## [ACTIVITY]
The answer must be every line from the entries below that includes "items".

:: DATA UNDER STUDY

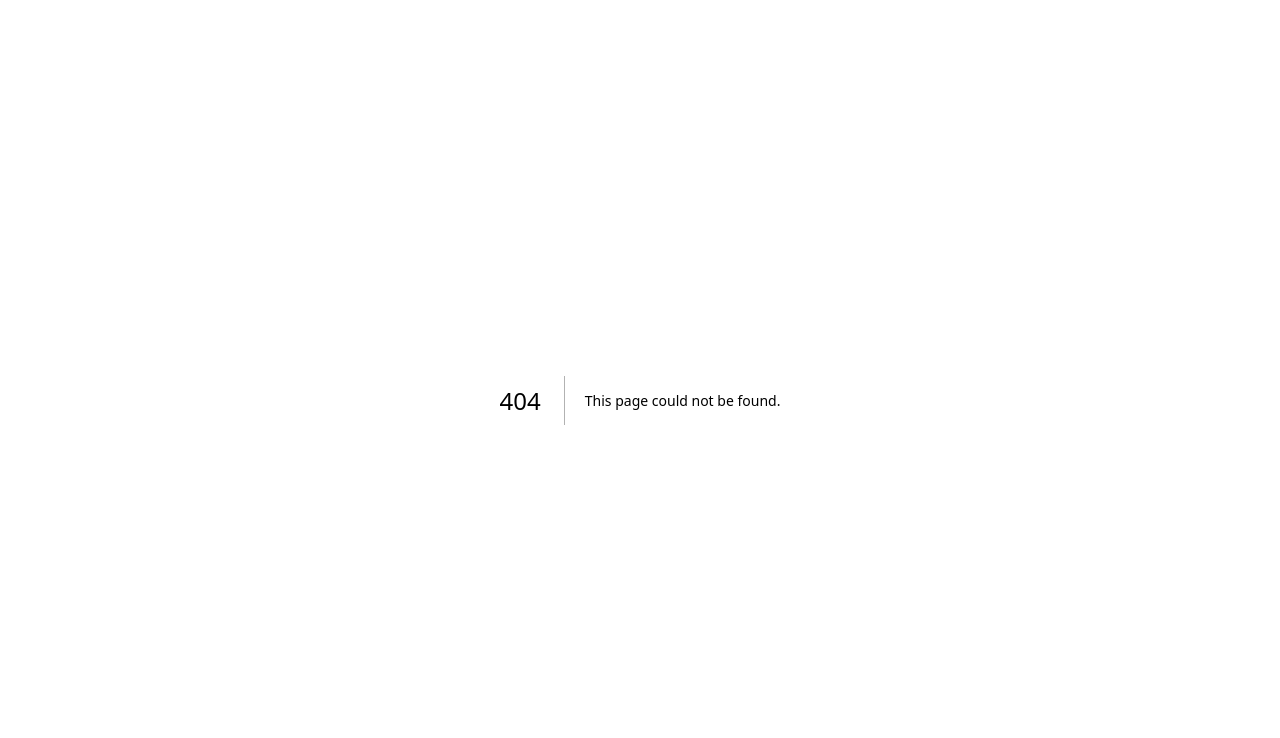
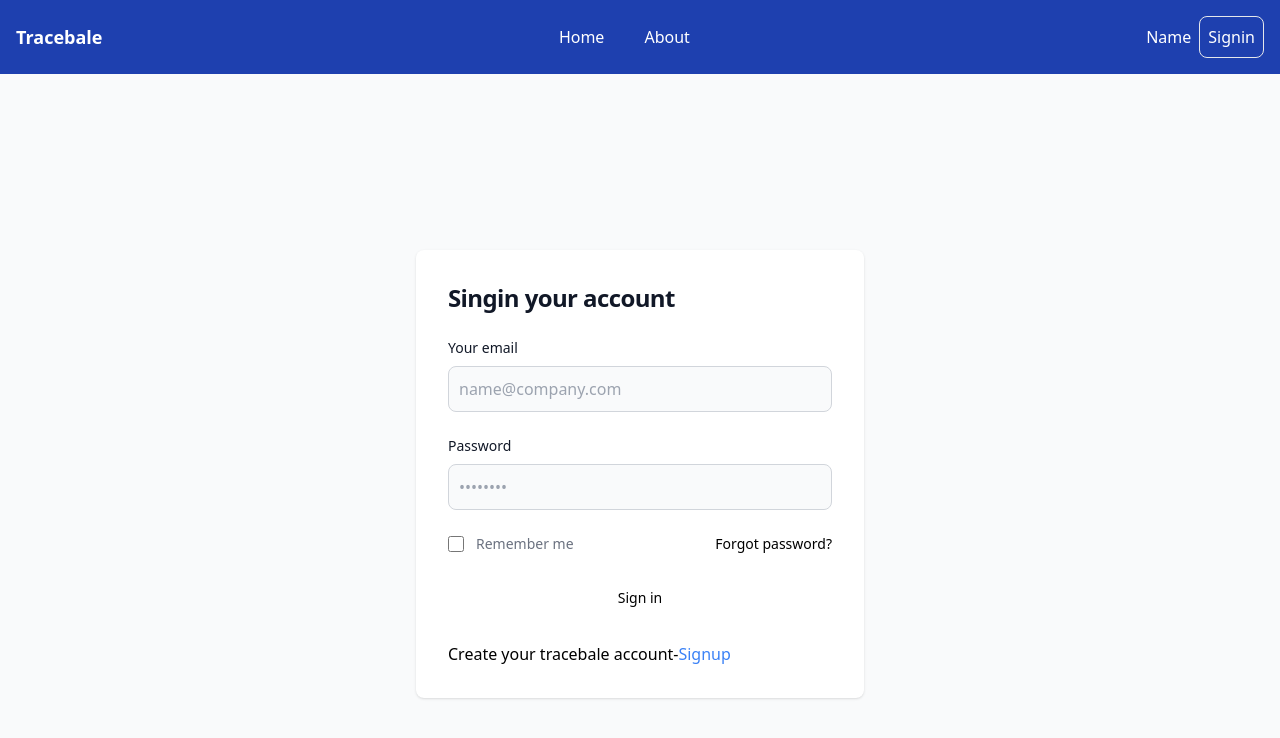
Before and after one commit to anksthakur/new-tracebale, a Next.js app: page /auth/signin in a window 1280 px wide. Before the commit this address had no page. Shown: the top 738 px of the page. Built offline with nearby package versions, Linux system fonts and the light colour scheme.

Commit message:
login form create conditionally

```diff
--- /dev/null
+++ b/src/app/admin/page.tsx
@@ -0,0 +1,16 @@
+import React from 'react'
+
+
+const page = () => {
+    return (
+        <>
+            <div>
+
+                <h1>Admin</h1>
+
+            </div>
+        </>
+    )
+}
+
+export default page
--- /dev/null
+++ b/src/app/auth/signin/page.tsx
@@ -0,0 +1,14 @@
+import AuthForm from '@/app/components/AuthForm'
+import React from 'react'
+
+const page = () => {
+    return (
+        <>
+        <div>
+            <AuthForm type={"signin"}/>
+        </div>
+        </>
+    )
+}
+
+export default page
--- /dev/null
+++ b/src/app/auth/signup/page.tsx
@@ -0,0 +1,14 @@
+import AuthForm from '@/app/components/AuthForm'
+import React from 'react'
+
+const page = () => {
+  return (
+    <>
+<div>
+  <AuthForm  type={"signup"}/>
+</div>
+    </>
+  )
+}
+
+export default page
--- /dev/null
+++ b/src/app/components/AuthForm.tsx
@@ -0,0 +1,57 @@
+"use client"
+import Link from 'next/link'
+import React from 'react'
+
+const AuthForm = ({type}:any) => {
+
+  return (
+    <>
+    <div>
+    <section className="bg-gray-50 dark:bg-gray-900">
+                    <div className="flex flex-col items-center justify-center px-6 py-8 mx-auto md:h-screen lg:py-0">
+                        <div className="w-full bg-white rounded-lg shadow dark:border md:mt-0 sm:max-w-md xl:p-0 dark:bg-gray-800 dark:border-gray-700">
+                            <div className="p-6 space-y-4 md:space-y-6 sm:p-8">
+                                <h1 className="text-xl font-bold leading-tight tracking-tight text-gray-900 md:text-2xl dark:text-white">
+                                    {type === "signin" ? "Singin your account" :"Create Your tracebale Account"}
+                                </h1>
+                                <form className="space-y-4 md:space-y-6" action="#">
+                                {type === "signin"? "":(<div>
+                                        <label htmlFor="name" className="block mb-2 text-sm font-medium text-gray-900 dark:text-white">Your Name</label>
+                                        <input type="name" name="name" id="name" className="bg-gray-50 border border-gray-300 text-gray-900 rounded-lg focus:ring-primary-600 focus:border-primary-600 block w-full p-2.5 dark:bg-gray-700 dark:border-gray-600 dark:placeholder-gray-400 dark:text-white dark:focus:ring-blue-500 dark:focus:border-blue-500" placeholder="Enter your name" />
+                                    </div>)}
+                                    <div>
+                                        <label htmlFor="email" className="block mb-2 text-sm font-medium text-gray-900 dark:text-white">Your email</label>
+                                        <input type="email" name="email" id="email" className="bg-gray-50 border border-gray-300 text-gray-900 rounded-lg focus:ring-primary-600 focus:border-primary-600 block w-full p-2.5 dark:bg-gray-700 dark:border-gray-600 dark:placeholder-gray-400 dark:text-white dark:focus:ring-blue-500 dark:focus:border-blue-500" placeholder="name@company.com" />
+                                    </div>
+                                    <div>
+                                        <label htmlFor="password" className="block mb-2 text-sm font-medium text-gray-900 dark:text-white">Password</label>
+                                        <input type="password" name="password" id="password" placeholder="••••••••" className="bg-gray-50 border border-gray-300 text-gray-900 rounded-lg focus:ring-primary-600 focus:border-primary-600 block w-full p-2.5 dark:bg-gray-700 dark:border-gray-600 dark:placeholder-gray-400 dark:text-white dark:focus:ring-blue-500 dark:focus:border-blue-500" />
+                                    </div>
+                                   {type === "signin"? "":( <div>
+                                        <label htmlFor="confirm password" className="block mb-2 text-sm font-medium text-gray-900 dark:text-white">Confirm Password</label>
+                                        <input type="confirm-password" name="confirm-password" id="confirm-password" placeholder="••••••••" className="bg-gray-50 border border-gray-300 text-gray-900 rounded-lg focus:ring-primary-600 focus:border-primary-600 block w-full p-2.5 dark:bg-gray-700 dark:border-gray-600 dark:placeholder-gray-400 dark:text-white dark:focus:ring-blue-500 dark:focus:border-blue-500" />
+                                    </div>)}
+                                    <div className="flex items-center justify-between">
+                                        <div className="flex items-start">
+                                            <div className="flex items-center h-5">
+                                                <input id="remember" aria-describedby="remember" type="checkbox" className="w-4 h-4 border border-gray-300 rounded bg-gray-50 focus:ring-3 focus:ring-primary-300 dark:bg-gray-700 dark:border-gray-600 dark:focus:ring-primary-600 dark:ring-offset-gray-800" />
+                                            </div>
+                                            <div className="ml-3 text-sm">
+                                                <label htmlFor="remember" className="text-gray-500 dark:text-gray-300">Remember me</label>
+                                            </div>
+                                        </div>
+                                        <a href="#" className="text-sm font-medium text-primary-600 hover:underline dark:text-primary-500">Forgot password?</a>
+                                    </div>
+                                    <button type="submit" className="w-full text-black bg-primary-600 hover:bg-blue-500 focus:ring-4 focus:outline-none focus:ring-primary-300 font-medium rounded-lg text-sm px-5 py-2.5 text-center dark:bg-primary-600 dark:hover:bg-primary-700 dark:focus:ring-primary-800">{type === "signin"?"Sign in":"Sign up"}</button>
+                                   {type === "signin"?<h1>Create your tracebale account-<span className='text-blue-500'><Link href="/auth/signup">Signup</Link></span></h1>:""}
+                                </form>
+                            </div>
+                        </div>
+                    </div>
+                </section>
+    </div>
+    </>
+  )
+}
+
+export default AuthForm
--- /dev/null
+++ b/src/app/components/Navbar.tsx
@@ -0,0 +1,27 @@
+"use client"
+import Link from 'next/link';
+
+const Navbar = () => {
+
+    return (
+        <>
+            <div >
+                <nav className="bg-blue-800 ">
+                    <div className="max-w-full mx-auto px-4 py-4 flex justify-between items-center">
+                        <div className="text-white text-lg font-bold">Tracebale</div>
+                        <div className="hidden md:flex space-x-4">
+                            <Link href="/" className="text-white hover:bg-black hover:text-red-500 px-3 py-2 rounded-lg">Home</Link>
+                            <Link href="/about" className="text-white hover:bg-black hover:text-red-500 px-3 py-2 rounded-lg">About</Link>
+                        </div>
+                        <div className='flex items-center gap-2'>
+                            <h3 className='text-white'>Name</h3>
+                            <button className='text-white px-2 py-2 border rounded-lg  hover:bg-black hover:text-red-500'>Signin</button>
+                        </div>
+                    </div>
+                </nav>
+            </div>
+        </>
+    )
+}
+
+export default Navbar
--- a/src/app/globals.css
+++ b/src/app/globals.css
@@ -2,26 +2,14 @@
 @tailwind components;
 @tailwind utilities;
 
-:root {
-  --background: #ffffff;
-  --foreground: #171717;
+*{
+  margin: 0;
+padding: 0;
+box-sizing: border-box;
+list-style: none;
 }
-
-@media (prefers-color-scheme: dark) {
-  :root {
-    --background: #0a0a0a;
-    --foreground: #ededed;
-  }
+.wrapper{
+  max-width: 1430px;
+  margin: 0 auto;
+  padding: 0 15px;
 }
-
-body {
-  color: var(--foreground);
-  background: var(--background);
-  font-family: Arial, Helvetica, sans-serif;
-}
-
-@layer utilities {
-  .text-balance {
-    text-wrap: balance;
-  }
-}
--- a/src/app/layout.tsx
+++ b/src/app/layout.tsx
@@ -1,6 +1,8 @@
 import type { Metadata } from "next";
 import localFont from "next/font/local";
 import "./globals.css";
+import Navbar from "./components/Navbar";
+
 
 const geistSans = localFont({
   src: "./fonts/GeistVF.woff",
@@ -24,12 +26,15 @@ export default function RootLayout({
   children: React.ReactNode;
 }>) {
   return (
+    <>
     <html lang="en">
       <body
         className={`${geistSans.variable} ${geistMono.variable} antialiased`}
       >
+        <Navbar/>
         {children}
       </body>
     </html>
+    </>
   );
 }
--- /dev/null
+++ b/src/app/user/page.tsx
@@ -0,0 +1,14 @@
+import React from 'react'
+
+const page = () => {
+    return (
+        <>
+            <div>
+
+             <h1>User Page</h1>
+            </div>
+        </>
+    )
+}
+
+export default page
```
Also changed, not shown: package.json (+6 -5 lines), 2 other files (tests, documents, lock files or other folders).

::::

## [TASK RESULT]
+                    <div className="flex flex-col items-center justify-center px-6 py-8 mx-auto md:h-screen lg:py-0">
+                                    <div className="flex items-center justify-between">
+                                        <div className="flex items-start">
+                                            <div className="flex items-center h-5">
+                    <div className="max-w-full mx-auto px-4 py-4 flex justify-between items-center">
+                        <div className='flex items-center gap-2'>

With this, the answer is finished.